  • Be Open and Honest: Be prepared to share openly and honestly with your therapist. IFS relies on a collaborative and non-judgmental therapeutic relationship.
  • Keep a Journal: Consider keeping a journal to record your thoughts, feelings, and experiences between sessions. This can help you track your progress and identify patterns.
  • Reflect on Inner Experiences: Try to become more aware of your inner experiences, thoughts, and emotions. This can help you identify the presence and needs of various inner parts.


During the Session:

  • Active Engagement: Be an active participant in the therapy process. Share your thoughts, feelings, and experiences as openly as possible.
  • Identify Parts: Work with your therapist to identify and understand the different inner parts that may be present. Describe their emotions and roles.
  • Engage in Self-Reflection: Engage in self-reflection as your therapist guides you in exploring your inner world. Be curious and open to insights and discoveries.
  • Embrace Self-Compassion: Cultivate self-compassion and self-acceptance throughout the process. This can help create a safe space for inner exploration.
  • Cooperate with Your Therapist: Collaborate with your therapist in the process of working with your parts. Be willing to engage with and understand the needs of these parts.
  • Self-Therapy Tools: Learn and practice self-therapy techniques provided by your therapist to work with your parts between sessions. This can promote ongoing healing and self-awareness.

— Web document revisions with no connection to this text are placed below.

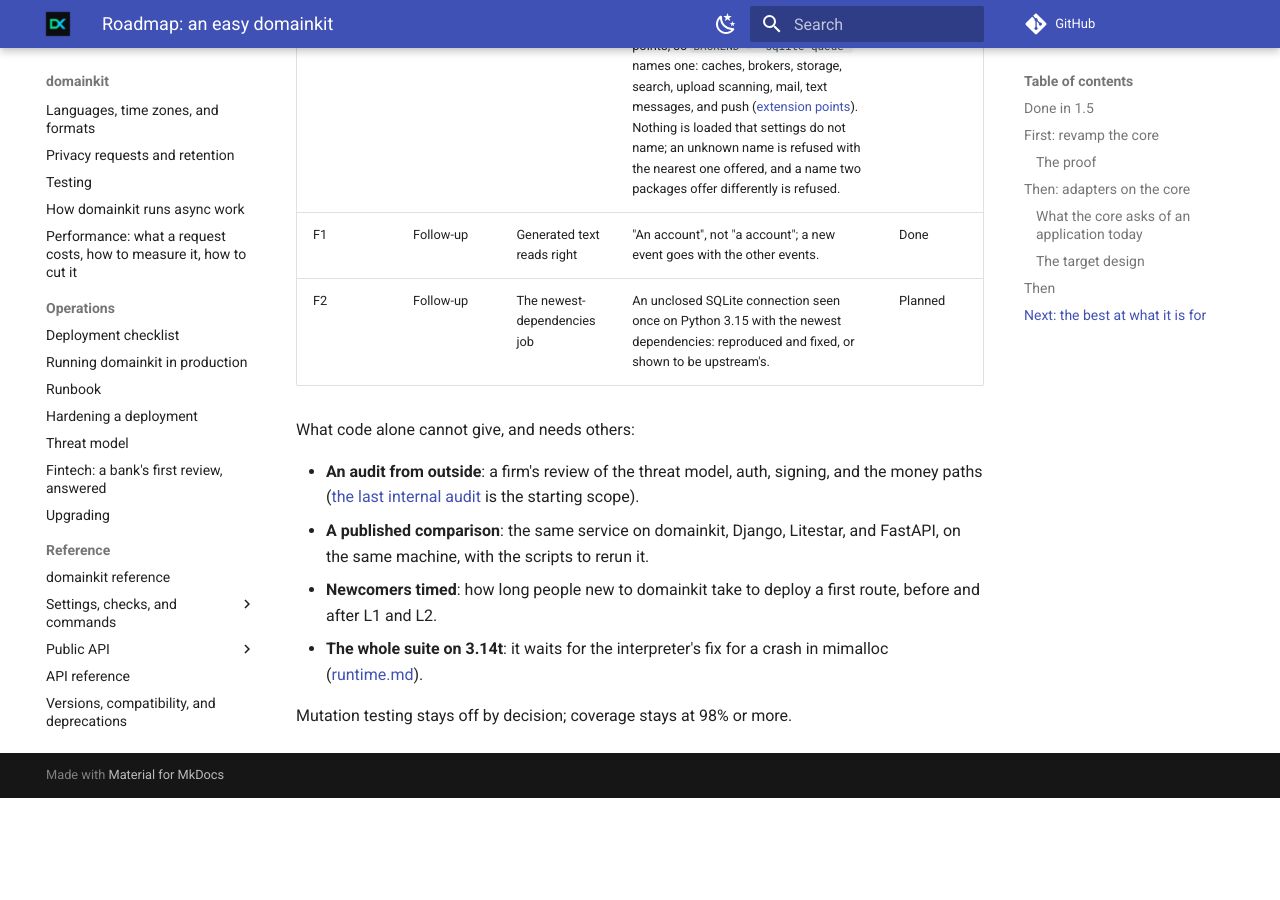
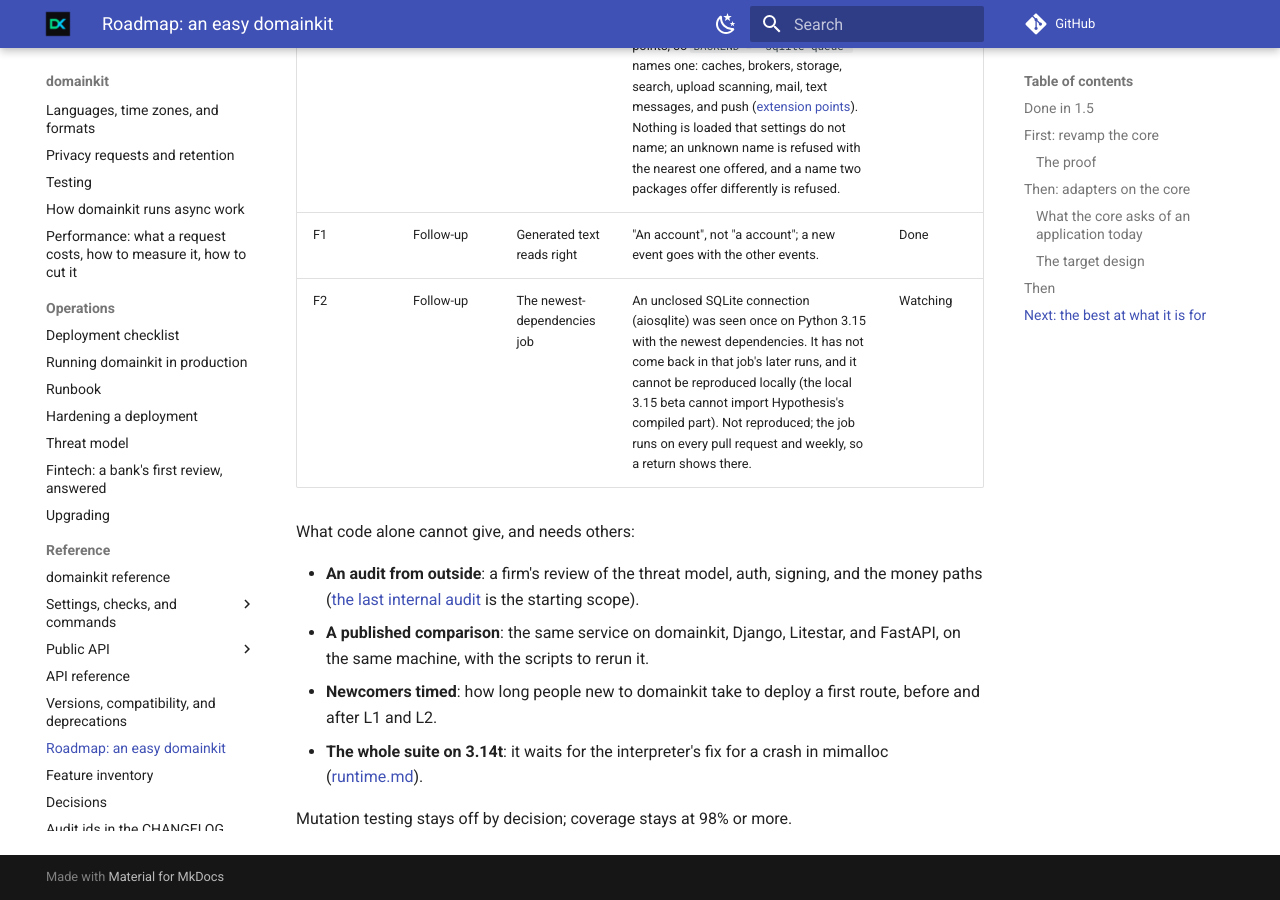
Before and after one commit to karimmattar/domainkit, an MkDocs documentation site: the page built from docs/roadmap.md, in a window 1280 px wide and 900 px high, scrolled down 7190 px. Built offline with MkDocs 1.6.1 and Material for MkDocs 9.7.7, drawn with Linux system fonts in a browser that asks for light colours; comment, search, counter and statistics services are not loaded; before the commit the page ends 7988 px from its top, so only the background shows below that.

Commit message:
Roadmap: F2 seen once, not reproduced, watched by the newest job
Co-Authored-By: Claude Opus 5.5 <noreply@anthropic.com>
Claude-Session: https://claude.ai/code/session_01PHJB1f6AhZ5eHp561TCrvG

```diff
--- a/docs/roadmap.md
+++ b/docs/roadmap.md
@@ -168,7 +168,7 @@ below is one pushed commit with tests, as the core's were.
 | P2 | Speed | A statement per query shape | Measured again, FastAPI resolving a route's parameters is now about a tenth of a resource route; more goes to SQLAlchemy building, and walking for a cache key, a new statement for every query. A repository's `filter` now keeps the statement of each shape of query (the same fields, lookups, ordering, limit, and lock, with values of the same types) and binds the values as parameters, typed as SQLAlchemy types the literals; exact, `in`, and the comparisons on the table's own columns take part, and money, encrypted, related, and text lookups compile as before. A resource read costs 2,088 calls instead of 2,359, a command 2,829 instead of 3,083, a page 2,865 instead of 3,025, and a posting 8,148. | Done |
 | X1 | Customizing | Packages that plug in | An installed package offers backends under the `domainkit.backends` entry points, so `BACKEND = "sqlite-queue"` names one: caches, brokers, storage, search, upload scanning, mail, text messages, and push ([extension points](reference/extension-points.md#backends-from-an-installed-package)). Nothing is loaded that settings do not name; an unknown name is refused with the nearest one offered, and a name two packages offer differently is refused. | Done |
 | F1 | Follow-up | Generated text reads right | "An account", not "a account"; a new event goes with the other events. | Done |
-| F2 | Follow-up | The newest-dependencies job | An unclosed SQLite connection seen once on Python 3.15 with the newest dependencies: reproduced and fixed, or shown to be upstream's. | Planned |
+| F2 | Follow-up | The newest-dependencies job | An unclosed SQLite connection (aiosqlite) was seen once on Python 3.15 with the newest dependencies. It has not come back in that job's later runs, and it cannot be reproduced locally (the local 3.15 beta cannot import Hypothesis's compiled part). Not reproduced; the job runs on every pull request and weekly, so a return shows there. | Watching |
 
 What code alone cannot give, and needs others:
 
```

After the Session:

  • Reflect on Insights: Take time after the session to reflect on any insights or new understandings that arose during therapy.
  • Practice Self-Care: Engage in self-care activities that promote emotional well-being and self-compassion, especially if the session was emotionally intense.
  • Apply What You’ve Learned: Try to apply what you’ve learned in therapy to your daily life. Implement any strategies or techniques discussed with your therapist.
  • Stay Committed: Stay committed to the therapy process. Consistency and regular attendance are often important for therapeutic progress.

Remember that IFS therapy is a collaborative effort between you and your therapist, and your active engagement is crucial to its success. Your therapist will guide you through the process of working with your inner parts, fostering self-compassion, and achieving self-leadership. It’s important to have patience with yourself and trust the therapeutic process to facilitate your healing and growth.